■ Source data:
........

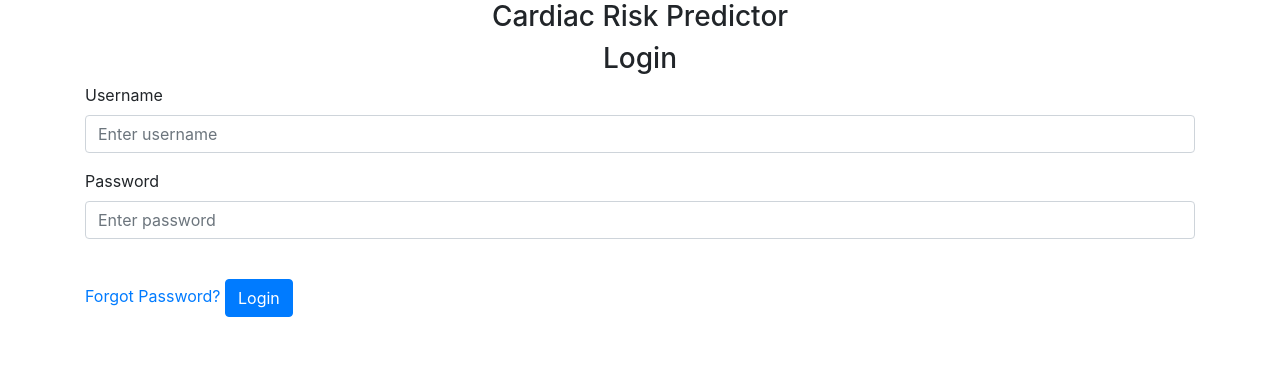
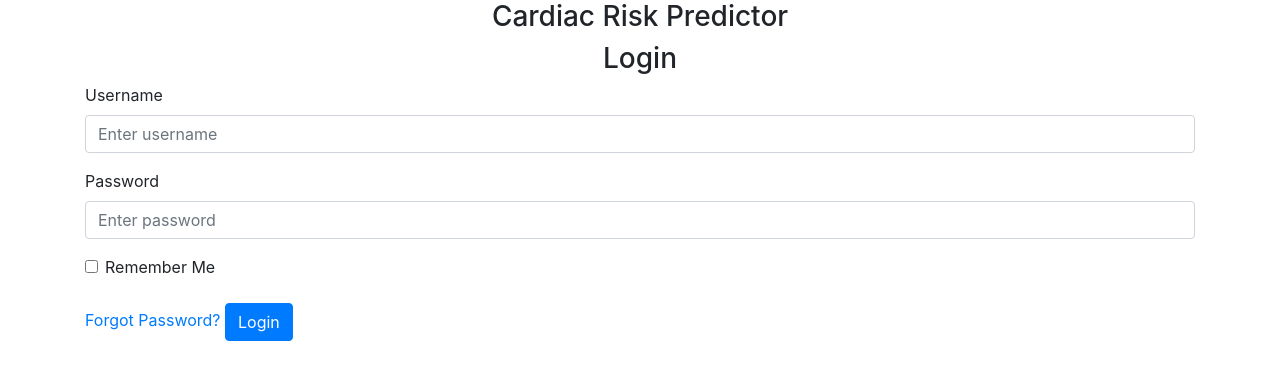
Before and after one commit to gsebastian11/Cardiac_Risk_Predictor_UI, a Flask app: page /login in a window 1280 px wide. Shown: the part 56-436 px from the top of the page. Run offline with Flask 2, Linux system fonts and the light colour scheme; parts of the project's set-up code (start-up, migrations or seed data) failed here and were passed over; some libraries are stand-ins or nearby versions.

Commit message:
New functionality in Login

```diff
--- a/Cardiac_Risk_Predictor_UI/database.py
+++ b/Cardiac_Risk_Predictor_UI/database.py
@@ -3,8 +3,9 @@ import app
 from werkzeug.security import check_password_hash
 
 # Database configuration
-#DATABASE = 'Driver={SQL Server};Server=.\\SQLEXPRESS;Database=CardiacRiskPredictor;Trusted_Connection=yes;'
-DATABASE = 'Driver={SQL Server};Server=LAPTOP-TOMKVT9U;Database=CardiacRiskPredictor;User=gifty;Password=ssgg1@3ggss;'
+
+DATABASE = 'Driver={SQL Server};Server=.\\SQLEXPRESS;Database=CardiacRiskPredictor;Trusted_Connection=yes;'
+#DATABASE = 'Driver={SQL Server};Server=NILEENA\SQLEXPRESS;Database=CardiacRiskPredictor;User=nileenadt;Password=Nileenadt123;'
 
 
 def get_db_connection():
--- a/Cardiac_Risk_Predictor_UI/templates/login.html
+++ b/Cardiac_Risk_Predictor_UI/templates/login.html
@@ -1,5 +1,6 @@
-{% extends "base.html" %} {% block title %}Login{% endblock %} {% block content
-    %}
+{% extends "base.html" %}
+{% block title %}Login{% endblock %}
+{% block content %}
 <form method="POST">
     <h3 align="center">Cardiac Risk Predictor</h3>
     <h3 align="center">Login</h3>
@@ -19,6 +20,13 @@
                name="password"
                placeholder="Enter password" />
     </div>
+    <div class="form-check">
+        <input type="checkbox"
+               class="form-check-input"
+               id="rememberMe"
+               name="rememberMe" />
+        <label class="form-check-label" for="rememberMe">Remember Me</label>
+    </div>
     <br />
     <a href="{{ url_for('userprofile') }}" class="forgot-password">Forgot Password?</a>
     <button type="submit" class="btn btn-primary">Login</button>
```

........

■ Exercise requirements: What you should produce is an exact copy of the records, with the pictures left out.

■ Exercise result:
Before and after one commit to gsebastian11/Cardiac_Risk_Predictor_UI, a Flask app: page /login in a window 1280 px wide. Shown: the part 56-436 px from the top of the page. Run offline with Flask 2, Linux system fonts and the light colour scheme; parts of the project's set-up code (start-up, migrations or seed data) failed here and were passed over; some libraries are stand-ins or nearby versions.

Commit message:
New functionality in Login

```diff
--- a/Cardiac_Risk_Predictor_UI/database.py
+++ b/Cardiac_Risk_Predictor_UI/database.py
@@ -3,8 +3,9 @@ import app
 from werkzeug.security import check_password_hash
 
 # Database configuration
-#DATABASE = 'Driver={SQL Server};Server=.\\SQLEXPRESS;Database=CardiacRiskPredictor;Trusted_Connection=yes;'
-DATABASE = 'Driver={SQL Server};Server=LAPTOP-TOMKVT9U;Database=CardiacRiskPredictor;User=gifty;Password=ssgg1@3ggss;'
+
+DATABASE = 'Driver={SQL Server};Server=.\\SQLEXPRESS;Database=CardiacRiskPredictor;Trusted_Connection=yes;'
+#DATABASE = 'Driver={SQL Server};Server=NILEENA\SQLEXPRESS;Database=CardiacRiskPredictor;User=nileenadt;Password=Nileenadt123;'
 
 
 def get_db_connection():
--- a/Cardiac_Risk_Predictor_UI/templates/login.html
+++ b/Cardiac_Risk_Predictor_UI/templates/login.html
@@ -1,5 +1,6 @@
-{% extends "base.html" %} {% block title %}Login{% endblock %} {% block content
-    %}
+{% extends "base.html" %}
+{% block title %}Login{% endblock %}
+{% block content %}
 <form method="POST">
     <h3 align="center">Cardiac Risk Predictor</h3>
     <h3 align="center">Login</h3>
@@ -19,6 +20,13 @@
                name="password"
                placeholder="Enter password" />
     </div>
+    <div class="form-check">
+        <input type="checkbox"
+               class="form-check-input"
+               id="rememberMe"
+               name="rememberMe" />
+        <label class="form-check-label" for="rememberMe">Remember Me</label>
+    </div>
     <br />
     <a href="{{ url_for('userprofile') }}" class="forgot-password">Forgot Password?</a>
     <button type="submit" class="btn btn-primary">Login</button>
```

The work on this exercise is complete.